108.Section 44(1) provides that a child who is 12 years of age or over may authorise the use of tissue sample, or the retention and use of an organ, which is removed from the child’s body after the child’s death when that sample or organ was removed but is no longer required for the purposes of the functions of the fiscal. Authorisation is needed where the use relates to the purposes of education, training or research. Subsection (2) provides that such authorisation by the child must be in writing, signed by the child and witnessed by 2 witnesses and may be withdrawn in writing signed by the child. Alternatively, if the child is blind or unable to write, such authorisation and the withdrawal of such authorisation may be signed on behalf of the child. If it is so signed it must be witnessed by one witness. Subsection (3) provides that where a signatory signs authorisation or withdraws authorisation on behalf of a child in this way, the authorisation or withdrawal must contain a statement signed by the signatory and the witness that the child expressed the intention to either give or withdraw the authorisation and requested the signatory to sign on his or her behalf. Subsections (4) and (6) provide that any such authorisation on behalf of a child who is 12 years of age or over who is blind or unable to write must contain or be accompanied by certification from both the signatory and the witness that in their opinion the child understands the effect of the authorisation and is not acting under undue influence in giving it. A similar certification is required from both witnesses to an authorisation which is signed by the child himself or herself under subsection (2). Subsection (5) provides that nothing in the provisions in subsection (2) dealing with authorisation or withdrawal signed by a signatory on the child’s behalf prevents a child who is blind from giving or withdrawing authorisation without such a signatory under subsection (2).
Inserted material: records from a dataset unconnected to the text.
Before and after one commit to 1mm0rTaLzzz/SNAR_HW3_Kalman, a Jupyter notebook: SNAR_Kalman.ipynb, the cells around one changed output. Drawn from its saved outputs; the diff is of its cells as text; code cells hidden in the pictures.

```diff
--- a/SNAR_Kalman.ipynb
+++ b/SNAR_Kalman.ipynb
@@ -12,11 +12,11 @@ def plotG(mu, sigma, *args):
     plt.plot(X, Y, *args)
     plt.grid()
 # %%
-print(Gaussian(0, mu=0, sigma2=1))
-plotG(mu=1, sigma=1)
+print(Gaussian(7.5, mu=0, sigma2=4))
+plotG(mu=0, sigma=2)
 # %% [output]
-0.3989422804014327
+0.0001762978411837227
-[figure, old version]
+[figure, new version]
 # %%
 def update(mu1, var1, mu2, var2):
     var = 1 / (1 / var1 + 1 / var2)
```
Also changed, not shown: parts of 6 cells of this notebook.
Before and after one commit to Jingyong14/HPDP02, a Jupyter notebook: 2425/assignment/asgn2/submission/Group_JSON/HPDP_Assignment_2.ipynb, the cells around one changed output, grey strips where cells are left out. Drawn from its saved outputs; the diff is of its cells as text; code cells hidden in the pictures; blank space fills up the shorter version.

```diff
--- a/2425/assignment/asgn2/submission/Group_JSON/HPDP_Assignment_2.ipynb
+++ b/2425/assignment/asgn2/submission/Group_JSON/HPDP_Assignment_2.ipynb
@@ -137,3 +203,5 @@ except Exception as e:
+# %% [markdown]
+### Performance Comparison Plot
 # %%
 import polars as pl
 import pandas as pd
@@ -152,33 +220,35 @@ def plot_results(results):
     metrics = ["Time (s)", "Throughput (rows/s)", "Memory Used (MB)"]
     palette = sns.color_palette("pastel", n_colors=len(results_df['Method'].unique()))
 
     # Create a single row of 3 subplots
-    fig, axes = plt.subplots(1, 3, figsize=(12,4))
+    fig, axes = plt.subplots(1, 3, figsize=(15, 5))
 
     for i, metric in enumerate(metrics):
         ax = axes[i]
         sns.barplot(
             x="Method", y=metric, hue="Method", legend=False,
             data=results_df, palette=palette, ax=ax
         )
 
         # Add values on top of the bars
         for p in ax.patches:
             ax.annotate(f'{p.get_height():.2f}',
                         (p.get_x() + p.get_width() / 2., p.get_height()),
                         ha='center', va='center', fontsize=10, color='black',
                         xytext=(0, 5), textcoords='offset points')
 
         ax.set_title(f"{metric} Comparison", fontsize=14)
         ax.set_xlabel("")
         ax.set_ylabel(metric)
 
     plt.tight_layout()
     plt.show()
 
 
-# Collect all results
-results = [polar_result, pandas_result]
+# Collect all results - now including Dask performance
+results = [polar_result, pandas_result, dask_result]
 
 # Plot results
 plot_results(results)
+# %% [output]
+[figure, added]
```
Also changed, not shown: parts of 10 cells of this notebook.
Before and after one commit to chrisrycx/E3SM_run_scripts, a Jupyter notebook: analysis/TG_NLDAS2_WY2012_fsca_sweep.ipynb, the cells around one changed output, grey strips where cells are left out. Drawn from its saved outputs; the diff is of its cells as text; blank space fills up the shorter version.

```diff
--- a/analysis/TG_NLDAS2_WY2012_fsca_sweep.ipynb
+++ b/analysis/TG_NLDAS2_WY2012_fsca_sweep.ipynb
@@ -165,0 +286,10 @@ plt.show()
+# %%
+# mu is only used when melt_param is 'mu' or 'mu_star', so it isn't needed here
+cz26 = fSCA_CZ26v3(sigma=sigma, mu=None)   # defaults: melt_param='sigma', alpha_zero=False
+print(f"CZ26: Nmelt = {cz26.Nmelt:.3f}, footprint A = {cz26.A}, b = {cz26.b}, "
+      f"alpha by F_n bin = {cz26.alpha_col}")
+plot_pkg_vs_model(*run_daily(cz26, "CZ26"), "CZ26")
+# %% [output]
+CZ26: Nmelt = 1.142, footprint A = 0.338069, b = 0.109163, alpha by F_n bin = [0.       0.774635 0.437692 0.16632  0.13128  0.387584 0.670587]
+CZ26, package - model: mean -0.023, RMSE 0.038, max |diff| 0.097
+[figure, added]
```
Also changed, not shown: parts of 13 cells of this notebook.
Section 45 – Authorisation of use etc after examination: person with parental rights and responsibilities for child 12 years of age or over

109.Section 45(1) provides that if there in force immediately before the death of a child who died 12 years of age or over no authorisation by the child of any of the matters referred to in section 44(1) (use of tissue sample or retention and use of an organ which is no longer required for the purposes of the fiscal) a person who immediately before the child’s death had parental rights and responsibilities in relation to the child (but who is not a local authority) may authorise one or more of those matters. Authorisation is needed where the use relates to the purposes of education, training or research.

110.Subsections (2) and (3) provide that such authorisation by the person with parental rights and responsibilities in relation to the child must be in writing, signed by that person and witnessed by 2 witnesses and may be withdrawn in writing, signed by the person who gave the authorisation and witnessed by 2 witnesses. Subsection (2) also provides that, in providing authorisation, the person with parental rights and responsibilities must state that they have no actual knowledge that the child was unwilling for the matter in question to be authorised for the purpose in question.

Section 46 – Authorisation of use etc after examination:  person with parental rights and responsibilities for child under 12 years of age

111.Section 46(1) provides that where a child dies under 12 years of age, authorisation of one or more of the matters referred to in section 44(1) (use of tissue sample or retention and use of an organ which is no longer required for the purposes of the fiscal) can be given by a person who immediately before the death of the child had parental rights and responsibilities in relation to the child (but who is not a local authority). Authorisation is needed where the use relates to the purposes of education, training or research. Subsection (2) provides that authorisation by the person with parental rights and responsibilities must be in writing, signed by that person and witnessed by 2 witnesses and may be withdrawn in writing, signed by the person who gave authorisation and witnessed by one witness.

Section 47 – Use of tissue sample removed before day on which section 38 comes into force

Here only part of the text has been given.